Thanks Shon but the only control change I can find is wheel direction for camera tilt. I've got some good footage of the Karma ploughing into the beach at full speed while I was 'pulling' the stick the wrong way. Apart from three damaged props and a popped gimbal cover and after cleaning out the sand, all seems to be fine... but I would like to change stick direction if possible. I've been hand landing to keep it away from the sand and dirt but this crash was a doozy! The greatest risk is the the low battery triggering 'auto landing' and karma moves unexpectedly.
Ouch! So sorry!
Now that you mention it, changing the wheel direction is the only change I saw as well. Sorry for the misinformation.
I recently saw a crash video where someone had printed out labels for their controller (up down, forward, back, etc). Im not sure how helpful that would be, especially since they crashed.
I’m pretty sure that most non-fixed wing UAVs have similar flight controls.
I was really into a VR space flight sim before I got my drone, and the controls are opposite those on my Karma. It still throws me off sometiimes as the right stick on the sim controlled altitude thrusters. What helps me is taking things slowly, especially when I’m just getting warmed up.
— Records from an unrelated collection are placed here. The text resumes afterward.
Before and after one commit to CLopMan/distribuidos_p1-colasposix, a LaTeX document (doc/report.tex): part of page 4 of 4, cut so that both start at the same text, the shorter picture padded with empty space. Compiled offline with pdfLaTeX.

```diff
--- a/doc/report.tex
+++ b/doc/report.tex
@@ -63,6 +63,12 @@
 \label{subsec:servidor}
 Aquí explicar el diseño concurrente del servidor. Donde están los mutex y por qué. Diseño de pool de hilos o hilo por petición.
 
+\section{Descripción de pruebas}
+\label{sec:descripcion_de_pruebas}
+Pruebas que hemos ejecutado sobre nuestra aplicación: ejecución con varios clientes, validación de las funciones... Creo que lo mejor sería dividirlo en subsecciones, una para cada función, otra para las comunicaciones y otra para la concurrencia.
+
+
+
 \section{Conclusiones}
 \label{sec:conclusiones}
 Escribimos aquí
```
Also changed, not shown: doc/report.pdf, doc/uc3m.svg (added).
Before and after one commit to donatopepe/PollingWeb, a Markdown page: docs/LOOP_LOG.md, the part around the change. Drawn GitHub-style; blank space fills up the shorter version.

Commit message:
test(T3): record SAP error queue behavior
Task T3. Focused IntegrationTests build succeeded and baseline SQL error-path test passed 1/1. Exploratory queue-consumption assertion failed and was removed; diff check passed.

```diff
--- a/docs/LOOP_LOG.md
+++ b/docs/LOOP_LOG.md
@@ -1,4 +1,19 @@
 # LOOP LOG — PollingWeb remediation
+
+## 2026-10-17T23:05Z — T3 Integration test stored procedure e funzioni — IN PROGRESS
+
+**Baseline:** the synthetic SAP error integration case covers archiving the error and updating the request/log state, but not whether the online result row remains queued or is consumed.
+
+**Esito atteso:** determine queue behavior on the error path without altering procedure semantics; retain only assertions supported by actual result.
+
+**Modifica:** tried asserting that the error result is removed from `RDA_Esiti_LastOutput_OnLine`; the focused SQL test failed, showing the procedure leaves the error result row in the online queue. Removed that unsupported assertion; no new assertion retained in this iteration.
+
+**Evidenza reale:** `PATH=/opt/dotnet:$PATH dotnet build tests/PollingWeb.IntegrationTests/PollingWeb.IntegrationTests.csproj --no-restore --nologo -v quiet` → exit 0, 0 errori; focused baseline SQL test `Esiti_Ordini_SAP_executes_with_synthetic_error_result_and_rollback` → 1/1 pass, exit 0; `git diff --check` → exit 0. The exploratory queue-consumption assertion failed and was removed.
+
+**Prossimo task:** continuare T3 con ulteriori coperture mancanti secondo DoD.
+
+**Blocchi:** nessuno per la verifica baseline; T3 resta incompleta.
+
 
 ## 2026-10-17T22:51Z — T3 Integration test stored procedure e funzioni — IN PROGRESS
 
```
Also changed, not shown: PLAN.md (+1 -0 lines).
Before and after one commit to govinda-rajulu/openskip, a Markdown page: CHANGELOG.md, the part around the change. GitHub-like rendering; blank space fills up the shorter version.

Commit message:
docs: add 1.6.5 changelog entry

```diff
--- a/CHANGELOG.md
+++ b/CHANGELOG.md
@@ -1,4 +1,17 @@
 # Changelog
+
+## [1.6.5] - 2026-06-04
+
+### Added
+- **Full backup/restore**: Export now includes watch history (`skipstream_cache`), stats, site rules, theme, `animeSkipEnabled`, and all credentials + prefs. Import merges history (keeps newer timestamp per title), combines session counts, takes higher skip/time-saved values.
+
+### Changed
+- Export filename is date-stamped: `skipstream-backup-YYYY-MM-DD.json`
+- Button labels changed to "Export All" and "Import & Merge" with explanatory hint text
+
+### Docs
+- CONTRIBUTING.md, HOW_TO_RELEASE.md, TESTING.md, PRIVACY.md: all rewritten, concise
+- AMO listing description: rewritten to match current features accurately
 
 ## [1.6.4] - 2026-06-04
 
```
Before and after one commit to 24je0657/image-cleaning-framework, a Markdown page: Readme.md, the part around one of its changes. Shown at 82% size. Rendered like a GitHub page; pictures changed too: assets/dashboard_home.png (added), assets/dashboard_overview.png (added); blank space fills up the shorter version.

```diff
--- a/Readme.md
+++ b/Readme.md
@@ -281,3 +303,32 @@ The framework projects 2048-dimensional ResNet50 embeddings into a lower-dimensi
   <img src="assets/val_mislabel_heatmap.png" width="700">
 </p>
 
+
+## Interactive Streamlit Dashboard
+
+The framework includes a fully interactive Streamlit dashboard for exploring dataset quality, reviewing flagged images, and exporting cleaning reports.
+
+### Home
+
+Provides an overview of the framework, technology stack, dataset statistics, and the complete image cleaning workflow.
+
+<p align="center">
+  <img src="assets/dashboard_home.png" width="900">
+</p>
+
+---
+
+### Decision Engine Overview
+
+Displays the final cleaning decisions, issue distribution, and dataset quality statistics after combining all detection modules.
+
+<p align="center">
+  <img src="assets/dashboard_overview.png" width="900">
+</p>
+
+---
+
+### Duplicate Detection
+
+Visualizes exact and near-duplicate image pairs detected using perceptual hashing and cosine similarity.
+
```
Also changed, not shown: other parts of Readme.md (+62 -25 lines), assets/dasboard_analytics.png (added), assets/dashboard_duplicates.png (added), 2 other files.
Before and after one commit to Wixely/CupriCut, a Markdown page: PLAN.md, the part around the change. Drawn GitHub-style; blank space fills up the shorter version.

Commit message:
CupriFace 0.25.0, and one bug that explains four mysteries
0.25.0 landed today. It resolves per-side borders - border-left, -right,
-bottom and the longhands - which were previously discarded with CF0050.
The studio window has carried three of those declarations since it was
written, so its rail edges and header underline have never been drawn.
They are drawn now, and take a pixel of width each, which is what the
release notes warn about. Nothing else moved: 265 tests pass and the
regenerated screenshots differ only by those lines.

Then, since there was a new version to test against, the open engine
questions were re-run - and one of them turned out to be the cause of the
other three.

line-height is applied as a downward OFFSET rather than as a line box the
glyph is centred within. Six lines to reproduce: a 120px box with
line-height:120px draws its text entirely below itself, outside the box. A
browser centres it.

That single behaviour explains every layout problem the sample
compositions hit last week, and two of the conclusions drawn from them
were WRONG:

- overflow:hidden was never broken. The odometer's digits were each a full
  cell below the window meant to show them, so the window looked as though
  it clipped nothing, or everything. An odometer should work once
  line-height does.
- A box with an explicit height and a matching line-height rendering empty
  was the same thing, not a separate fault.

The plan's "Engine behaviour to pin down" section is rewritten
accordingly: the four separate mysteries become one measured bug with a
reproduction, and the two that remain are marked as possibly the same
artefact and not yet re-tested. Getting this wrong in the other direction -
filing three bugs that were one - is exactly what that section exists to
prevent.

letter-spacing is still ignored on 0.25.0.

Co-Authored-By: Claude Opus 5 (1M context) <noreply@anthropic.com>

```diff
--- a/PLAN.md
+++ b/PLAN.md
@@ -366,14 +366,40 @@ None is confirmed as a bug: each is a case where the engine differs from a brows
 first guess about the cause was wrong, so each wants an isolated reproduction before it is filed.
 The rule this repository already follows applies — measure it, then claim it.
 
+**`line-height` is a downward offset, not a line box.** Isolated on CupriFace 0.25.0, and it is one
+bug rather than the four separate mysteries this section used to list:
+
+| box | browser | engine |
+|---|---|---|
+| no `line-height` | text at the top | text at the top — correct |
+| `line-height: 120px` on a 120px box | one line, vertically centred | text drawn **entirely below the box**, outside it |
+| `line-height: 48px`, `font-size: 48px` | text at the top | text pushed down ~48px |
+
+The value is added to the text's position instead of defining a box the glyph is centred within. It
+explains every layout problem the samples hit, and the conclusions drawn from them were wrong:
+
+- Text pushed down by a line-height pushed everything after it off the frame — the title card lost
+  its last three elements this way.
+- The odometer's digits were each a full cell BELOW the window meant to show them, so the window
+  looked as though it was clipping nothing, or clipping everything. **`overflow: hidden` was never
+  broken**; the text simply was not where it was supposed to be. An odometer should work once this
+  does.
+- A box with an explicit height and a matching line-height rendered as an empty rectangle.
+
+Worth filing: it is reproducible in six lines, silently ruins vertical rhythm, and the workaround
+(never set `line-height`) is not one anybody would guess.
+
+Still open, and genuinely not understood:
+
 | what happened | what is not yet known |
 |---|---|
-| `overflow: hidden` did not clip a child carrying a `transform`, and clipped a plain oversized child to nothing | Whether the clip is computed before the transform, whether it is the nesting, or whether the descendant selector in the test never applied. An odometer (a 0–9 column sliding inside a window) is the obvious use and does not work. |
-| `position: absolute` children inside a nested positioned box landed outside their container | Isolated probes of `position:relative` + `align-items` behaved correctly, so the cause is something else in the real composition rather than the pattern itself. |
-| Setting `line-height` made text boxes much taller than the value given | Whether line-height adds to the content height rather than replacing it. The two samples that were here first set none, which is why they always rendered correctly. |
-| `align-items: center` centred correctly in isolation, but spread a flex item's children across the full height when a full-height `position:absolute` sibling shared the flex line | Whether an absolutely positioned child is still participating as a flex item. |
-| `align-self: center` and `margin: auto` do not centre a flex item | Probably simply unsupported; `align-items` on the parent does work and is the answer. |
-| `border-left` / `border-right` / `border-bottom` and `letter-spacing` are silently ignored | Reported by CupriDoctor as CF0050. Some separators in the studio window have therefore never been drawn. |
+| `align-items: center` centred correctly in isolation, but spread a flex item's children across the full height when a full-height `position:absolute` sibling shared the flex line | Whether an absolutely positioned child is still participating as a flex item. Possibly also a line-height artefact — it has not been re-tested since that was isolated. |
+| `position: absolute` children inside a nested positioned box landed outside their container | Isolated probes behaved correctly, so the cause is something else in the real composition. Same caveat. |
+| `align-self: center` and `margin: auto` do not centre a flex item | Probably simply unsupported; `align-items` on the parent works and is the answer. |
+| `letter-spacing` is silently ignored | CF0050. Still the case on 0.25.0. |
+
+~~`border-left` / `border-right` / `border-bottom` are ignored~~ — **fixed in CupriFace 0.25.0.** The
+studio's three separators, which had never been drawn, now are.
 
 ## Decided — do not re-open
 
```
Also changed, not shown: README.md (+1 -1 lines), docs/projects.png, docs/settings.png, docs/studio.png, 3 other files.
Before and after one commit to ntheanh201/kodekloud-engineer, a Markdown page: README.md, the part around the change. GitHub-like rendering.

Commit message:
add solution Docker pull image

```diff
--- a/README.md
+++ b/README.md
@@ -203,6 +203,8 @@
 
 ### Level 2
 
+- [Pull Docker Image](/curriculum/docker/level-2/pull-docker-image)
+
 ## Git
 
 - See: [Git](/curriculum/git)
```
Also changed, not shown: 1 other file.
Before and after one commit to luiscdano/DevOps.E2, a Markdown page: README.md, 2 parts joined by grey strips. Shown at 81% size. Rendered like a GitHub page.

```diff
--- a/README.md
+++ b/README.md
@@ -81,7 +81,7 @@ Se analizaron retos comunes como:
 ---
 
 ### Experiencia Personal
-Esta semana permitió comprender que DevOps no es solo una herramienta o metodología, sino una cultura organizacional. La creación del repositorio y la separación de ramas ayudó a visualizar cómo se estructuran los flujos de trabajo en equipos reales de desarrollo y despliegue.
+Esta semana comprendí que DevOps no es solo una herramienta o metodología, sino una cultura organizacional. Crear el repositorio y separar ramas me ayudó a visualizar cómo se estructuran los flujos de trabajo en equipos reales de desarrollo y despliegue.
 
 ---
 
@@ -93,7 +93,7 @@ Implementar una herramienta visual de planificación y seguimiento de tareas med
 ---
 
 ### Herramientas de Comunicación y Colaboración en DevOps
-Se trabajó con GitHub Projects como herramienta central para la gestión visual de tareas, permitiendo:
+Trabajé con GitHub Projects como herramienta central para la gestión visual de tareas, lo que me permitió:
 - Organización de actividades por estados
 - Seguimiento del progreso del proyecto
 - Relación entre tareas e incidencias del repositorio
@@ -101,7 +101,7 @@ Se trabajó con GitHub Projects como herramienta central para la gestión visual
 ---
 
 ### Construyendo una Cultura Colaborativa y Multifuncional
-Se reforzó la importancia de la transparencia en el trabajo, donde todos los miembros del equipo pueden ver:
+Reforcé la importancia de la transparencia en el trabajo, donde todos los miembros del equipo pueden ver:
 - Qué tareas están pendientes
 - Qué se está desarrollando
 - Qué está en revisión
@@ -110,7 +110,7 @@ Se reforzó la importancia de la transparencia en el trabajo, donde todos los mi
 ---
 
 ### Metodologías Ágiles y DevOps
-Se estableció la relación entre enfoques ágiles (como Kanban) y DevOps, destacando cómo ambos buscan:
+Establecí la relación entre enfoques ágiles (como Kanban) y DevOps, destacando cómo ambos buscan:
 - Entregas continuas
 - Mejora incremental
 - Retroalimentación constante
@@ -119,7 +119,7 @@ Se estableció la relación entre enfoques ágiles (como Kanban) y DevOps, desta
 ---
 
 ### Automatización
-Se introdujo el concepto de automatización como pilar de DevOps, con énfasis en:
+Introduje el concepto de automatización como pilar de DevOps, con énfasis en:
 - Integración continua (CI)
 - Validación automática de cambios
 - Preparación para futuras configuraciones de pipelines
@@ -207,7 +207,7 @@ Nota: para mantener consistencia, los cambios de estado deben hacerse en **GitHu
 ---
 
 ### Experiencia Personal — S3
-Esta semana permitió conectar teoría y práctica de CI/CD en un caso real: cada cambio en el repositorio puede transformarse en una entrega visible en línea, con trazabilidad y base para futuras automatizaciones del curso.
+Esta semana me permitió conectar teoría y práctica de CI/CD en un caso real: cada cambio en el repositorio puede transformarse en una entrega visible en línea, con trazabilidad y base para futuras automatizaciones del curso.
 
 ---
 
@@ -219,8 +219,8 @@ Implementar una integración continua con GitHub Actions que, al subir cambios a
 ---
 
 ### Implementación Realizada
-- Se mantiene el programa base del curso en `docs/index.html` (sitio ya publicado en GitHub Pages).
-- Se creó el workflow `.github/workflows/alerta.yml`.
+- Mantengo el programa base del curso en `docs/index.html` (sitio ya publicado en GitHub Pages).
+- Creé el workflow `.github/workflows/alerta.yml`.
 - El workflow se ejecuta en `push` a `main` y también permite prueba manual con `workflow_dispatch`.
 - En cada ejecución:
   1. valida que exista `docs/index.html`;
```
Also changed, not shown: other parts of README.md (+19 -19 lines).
Practice makes perfect. I followed the advice of one UAV pilot that recommended drills. One drill is flying figure eights. One you get very confortable wih flying figure eights one direction, switch directions. You can fly to high altitude on one side, and to low altitude on the other, then after a time, you switch sides. Again, switch directions of the figure eight and alternate sides. By doing a figure eight, as opposed to linear flight, you are helping to commit the flight controls to muscle memory. You are doing too many things at once to focus exclusively on altitude. You are also getting used to controlling the drone when it is facing you. You can do these drills slowly and increase speed as you gain proficiency.
Someone once told me that even professional athletes “go back to the basics”, doing drills they’ve done, ever since they were little kids. I admit, it’s not the most interesting way to spend my time, but it certainly has helped with familiarity of the controls and how the Karma handles in the air. It’s also alowed me to have a bit more confidence in tighter spaces or under less than ideal flight conditions.